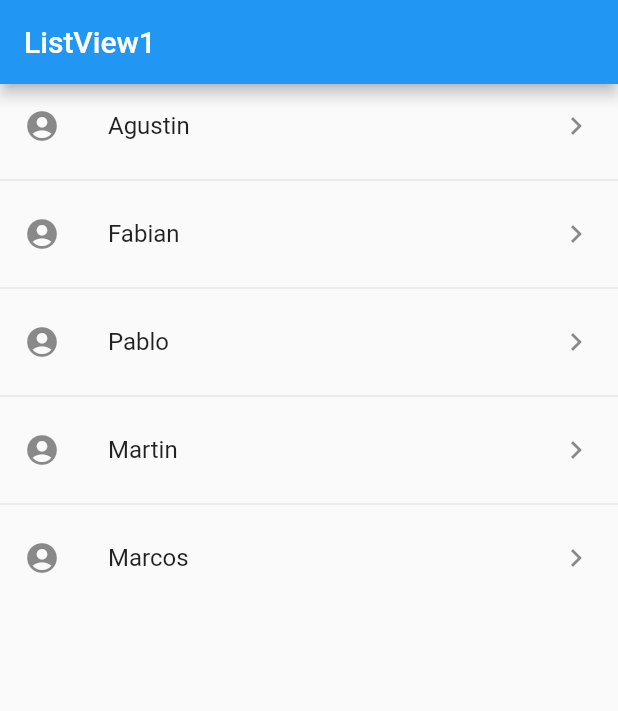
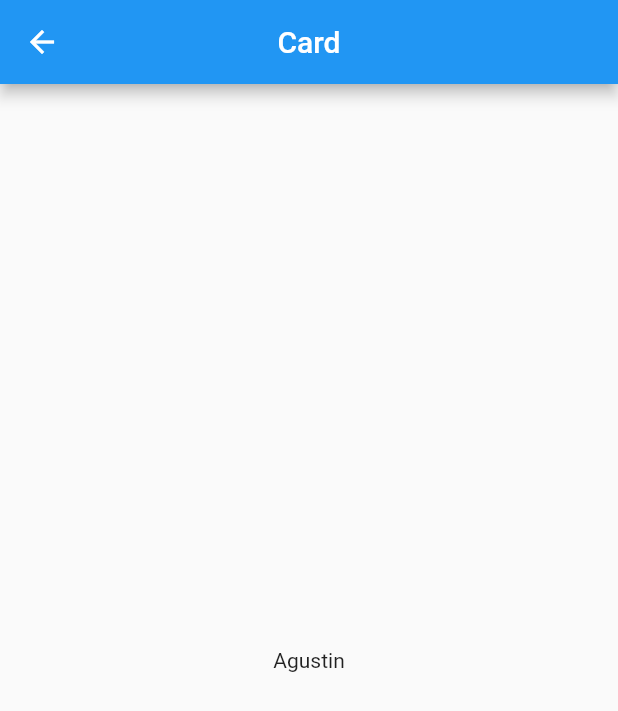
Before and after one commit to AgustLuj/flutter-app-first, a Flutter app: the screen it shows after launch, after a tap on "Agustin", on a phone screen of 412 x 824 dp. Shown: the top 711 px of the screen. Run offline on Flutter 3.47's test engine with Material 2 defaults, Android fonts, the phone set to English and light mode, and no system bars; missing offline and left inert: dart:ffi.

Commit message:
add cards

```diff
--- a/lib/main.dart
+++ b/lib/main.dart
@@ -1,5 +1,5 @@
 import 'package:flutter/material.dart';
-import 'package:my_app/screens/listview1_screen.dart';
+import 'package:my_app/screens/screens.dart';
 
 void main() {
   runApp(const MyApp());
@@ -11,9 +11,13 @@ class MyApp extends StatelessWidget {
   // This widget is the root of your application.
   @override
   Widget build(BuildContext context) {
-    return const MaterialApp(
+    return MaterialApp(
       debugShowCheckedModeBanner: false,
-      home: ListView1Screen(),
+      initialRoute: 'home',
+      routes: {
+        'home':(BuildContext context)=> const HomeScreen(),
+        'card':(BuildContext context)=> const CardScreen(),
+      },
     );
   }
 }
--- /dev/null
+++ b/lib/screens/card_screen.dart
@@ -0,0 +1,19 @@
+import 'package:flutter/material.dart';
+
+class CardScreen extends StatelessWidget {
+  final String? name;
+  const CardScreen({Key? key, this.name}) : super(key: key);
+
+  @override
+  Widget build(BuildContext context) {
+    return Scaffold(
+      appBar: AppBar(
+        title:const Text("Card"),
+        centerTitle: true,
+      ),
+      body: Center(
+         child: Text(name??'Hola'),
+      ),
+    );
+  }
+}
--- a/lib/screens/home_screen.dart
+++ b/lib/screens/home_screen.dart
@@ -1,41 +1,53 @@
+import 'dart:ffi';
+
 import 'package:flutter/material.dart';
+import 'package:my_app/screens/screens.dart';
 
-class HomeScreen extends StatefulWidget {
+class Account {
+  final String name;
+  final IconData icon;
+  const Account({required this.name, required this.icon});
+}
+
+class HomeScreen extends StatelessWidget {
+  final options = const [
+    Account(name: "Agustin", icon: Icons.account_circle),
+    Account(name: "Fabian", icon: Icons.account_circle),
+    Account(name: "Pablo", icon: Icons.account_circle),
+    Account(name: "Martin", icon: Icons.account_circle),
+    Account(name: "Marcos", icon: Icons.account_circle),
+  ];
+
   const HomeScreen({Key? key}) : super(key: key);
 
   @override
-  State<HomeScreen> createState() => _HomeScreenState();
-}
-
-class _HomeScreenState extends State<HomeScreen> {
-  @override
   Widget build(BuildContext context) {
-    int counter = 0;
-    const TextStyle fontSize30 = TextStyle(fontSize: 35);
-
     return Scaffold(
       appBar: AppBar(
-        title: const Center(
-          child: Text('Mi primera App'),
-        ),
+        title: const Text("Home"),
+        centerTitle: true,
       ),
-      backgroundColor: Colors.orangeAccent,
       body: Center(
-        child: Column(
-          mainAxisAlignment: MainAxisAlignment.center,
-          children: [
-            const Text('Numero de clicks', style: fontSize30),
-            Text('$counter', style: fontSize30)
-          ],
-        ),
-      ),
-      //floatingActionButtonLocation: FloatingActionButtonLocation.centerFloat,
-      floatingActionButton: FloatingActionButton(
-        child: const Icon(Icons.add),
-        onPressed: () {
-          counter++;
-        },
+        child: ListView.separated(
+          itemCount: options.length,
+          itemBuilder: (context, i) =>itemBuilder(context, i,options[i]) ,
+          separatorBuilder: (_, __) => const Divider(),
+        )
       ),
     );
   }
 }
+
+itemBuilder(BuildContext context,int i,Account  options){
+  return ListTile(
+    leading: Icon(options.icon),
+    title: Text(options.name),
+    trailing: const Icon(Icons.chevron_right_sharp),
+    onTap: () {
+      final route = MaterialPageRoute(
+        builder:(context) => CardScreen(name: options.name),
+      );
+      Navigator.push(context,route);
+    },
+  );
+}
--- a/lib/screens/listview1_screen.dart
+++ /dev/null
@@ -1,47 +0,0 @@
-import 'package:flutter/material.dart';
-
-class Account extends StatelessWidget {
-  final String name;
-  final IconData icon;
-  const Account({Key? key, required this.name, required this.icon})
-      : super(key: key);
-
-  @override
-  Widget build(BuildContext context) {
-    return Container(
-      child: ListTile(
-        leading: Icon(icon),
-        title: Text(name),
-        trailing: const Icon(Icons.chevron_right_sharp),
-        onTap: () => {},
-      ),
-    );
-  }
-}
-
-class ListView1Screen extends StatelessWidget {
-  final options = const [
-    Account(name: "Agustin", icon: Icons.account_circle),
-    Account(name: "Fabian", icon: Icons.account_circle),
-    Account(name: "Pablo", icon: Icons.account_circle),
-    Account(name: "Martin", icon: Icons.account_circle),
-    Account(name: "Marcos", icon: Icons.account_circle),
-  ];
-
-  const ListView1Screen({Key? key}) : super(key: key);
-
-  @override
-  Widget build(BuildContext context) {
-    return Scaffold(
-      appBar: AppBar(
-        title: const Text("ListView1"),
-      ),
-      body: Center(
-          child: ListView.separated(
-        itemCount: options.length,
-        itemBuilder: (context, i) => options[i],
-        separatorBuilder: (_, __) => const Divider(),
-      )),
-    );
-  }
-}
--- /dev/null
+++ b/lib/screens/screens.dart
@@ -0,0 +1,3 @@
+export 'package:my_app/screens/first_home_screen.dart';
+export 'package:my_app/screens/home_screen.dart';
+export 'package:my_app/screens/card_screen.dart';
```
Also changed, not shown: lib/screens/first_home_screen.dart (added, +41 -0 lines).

▸ **WHAT THIS TASK INVOLVES**: Give an exact copy of the listing, without its pictures.

▸ **RESULT FOR THIS TASK**:
Before and after one commit to AgustLuj/flutter-app-first, a Flutter app: the screen it shows after launch, after a tap on "Agustin", on a phone screen of 412 x 824 dp. Shown: the top 711 px of the screen. Run offline on Flutter 3.47's test engine with Material 2 defaults, Android fonts, the phone set to English and light mode, and no system bars; missing offline and left inert: dart:ffi.

Commit message:
add cards

```diff
--- a/lib/main.dart
+++ b/lib/main.dart
@@ -1,5 +1,5 @@
 import 'package:flutter/material.dart';
-import 'package:my_app/screens/listview1_screen.dart';
+import 'package:my_app/screens/screens.dart';
 
 void main() {
   runApp(const MyApp());
@@ -11,9 +11,13 @@ class MyApp extends StatelessWidget {
   // This widget is the root of your application.
   @override
   Widget build(BuildContext context) {
-    return const MaterialApp(
+    return MaterialApp(
       debugShowCheckedModeBanner: false,
-      home: ListView1Screen(),
+      initialRoute: 'home',
+      routes: {
+        'home':(BuildContext context)=> const HomeScreen(),
+        'card':(BuildContext context)=> const CardScreen(),
+      },
     );
   }
 }
--- /dev/null
+++ b/lib/screens/card_screen.dart
@@ -0,0 +1,19 @@
+import 'package:flutter/material.dart';
+
+class CardScreen extends StatelessWidget {
+  final String? name;
+  const CardScreen({Key? key, this.name}) : super(key: key);
+
+  @override
+  Widget build(BuildContext context) {
+    return Scaffold(
+      appBar: AppBar(
+        title:const Text("Card"),
+        centerTitle: true,
+      ),
+      body: Center(
+         child: Text(name??'Hola'),
+      ),
+    );
+  }
+}
--- a/lib/screens/home_screen.dart
+++ b/lib/screens/home_screen.dart
@@ -1,41 +1,53 @@
+import 'dart:ffi';
+
 import 'package:flutter/material.dart';
+import 'package:my_app/screens/screens.dart';
 
-class HomeScreen extends StatefulWidget {
+class Account {
+  final String name;
+  final IconData icon;
+  const Account({required this.name, required this.icon});
+}
+
+class HomeScreen extends StatelessWidget {
+  final options = const [
+    Account(name: "Agustin", icon: Icons.account_circle),
+    Account(name: "Fabian", icon: Icons.account_circle),
+    Account(name: "Pablo", icon: Icons.account_circle),
+    Account(name: "Martin", icon: Icons.account_circle),
+    Account(name: "Marcos", icon: Icons.account_circle),
+  ];
+
   const HomeScreen({Key? key}) : super(key: key);
 
   @override
-  State<HomeScreen> createState() => _HomeScreenState();
-}
-
-class _HomeScreenState extends State<HomeScreen> {
-  @override
   Widget build(BuildContext context) {
-    int counter = 0;
-    const TextStyle fontSize30 = TextStyle(fontSize: 35);
-
     return Scaffold(
       appBar: AppBar(
-        title: const Center(
-          child: Text('Mi primera App'),
-        ),
+        title: const Text("Home"),
+        centerTitle: true,
       ),
-      backgroundColor: Colors.orangeAccent,
       body: Center(
-        child: Column(
-          mainAxisAlignment: MainAxisAlignment.center,
-          children: [
-            const Text('Numero de clicks', style: fontSize30),
-            Text('$counter', style: fontSize30)
-          ],
-        ),
-      ),
-      //floatingActionButtonLocation: FloatingActionButtonLocation.centerFloat,
-      floatingActionButton: FloatingActionButton(
-        child: const Icon(Icons.add),
-        onPressed: () {
-          counter++;
-        },
+        child: ListView.separated(
+          itemCount: options.length,
+          itemBuilder: (context, i) =>itemBuilder(context, i,options[i]) ,
+          separatorBuilder: (_, __) => const Divider(),
+        )
       ),
     );
   }
 }
+
+itemBuilder(BuildContext context,int i,Account  options){
+  return ListTile(
+    leading: Icon(options.icon),
+    title: Text(options.name),
+    trailing: const Icon(Icons.chevron_right_sharp),
+    onTap: () {
+      final route = MaterialPageRoute(
+        builder:(context) => CardScreen(name: options.name),
+      );
+      Navigator.push(context,route);
+    },
+  );
+}
--- a/lib/screens/listview1_screen.dart
+++ /dev/null
@@ -1,47 +0,0 @@
-import 'package:flutter/material.dart';
-
-class Account extends StatelessWidget {
-  final String name;
-  final IconData icon;
-  const Account({Key? key, required this.name, required this.icon})
-      : super(key: key);
-
-  @override
-  Widget build(BuildContext context) {
-    return Container(
-      child: ListTile(
-        leading: Icon(icon),
-        title: Text(name),
-        trailing: const Icon(Icons.chevron_right_sharp),
-        onTap: () => {},
-      ),
-    );
-  }
-}
-
-class ListView1Screen extends StatelessWidget {
-  final options = const [
-    Account(name: "Agustin", icon: Icons.account_circle),
-    Account(name: "Fabian", icon: Icons.account_circle),
-    Account(name: "Pablo", icon: Icons.account_circle),
-    Account(name: "Martin", icon: Icons.account_circle),
-    Account(name: "Marcos", icon: Icons.account_circle),
-  ];
-
-  const ListView1Screen({Key? key}) : super(key: key);
-
-  @override
-  Widget build(BuildContext context) {
-    return Scaffold(
-      appBar: AppBar(
-        title: const Text("ListView1"),
-      ),
-      body: Center(
-          child: ListView.separated(
-        itemCount: options.length,
-        itemBuilder: (context, i) => options[i],
-        separatorBuilder: (_, __) => const Divider(),
-      )),
-    );
-  }
-}
--- /dev/null
+++ b/lib/screens/screens.dart
@@ -0,0 +1,3 @@
+export 'package:my_app/screens/first_home_screen.dart';
+export 'package:my_app/screens/home_screen.dart';
+export 'package:my_app/screens/card_screen.dart';
```
Also changed, not shown: lib/screens/first_home_screen.dart (added, +41 -0 lines).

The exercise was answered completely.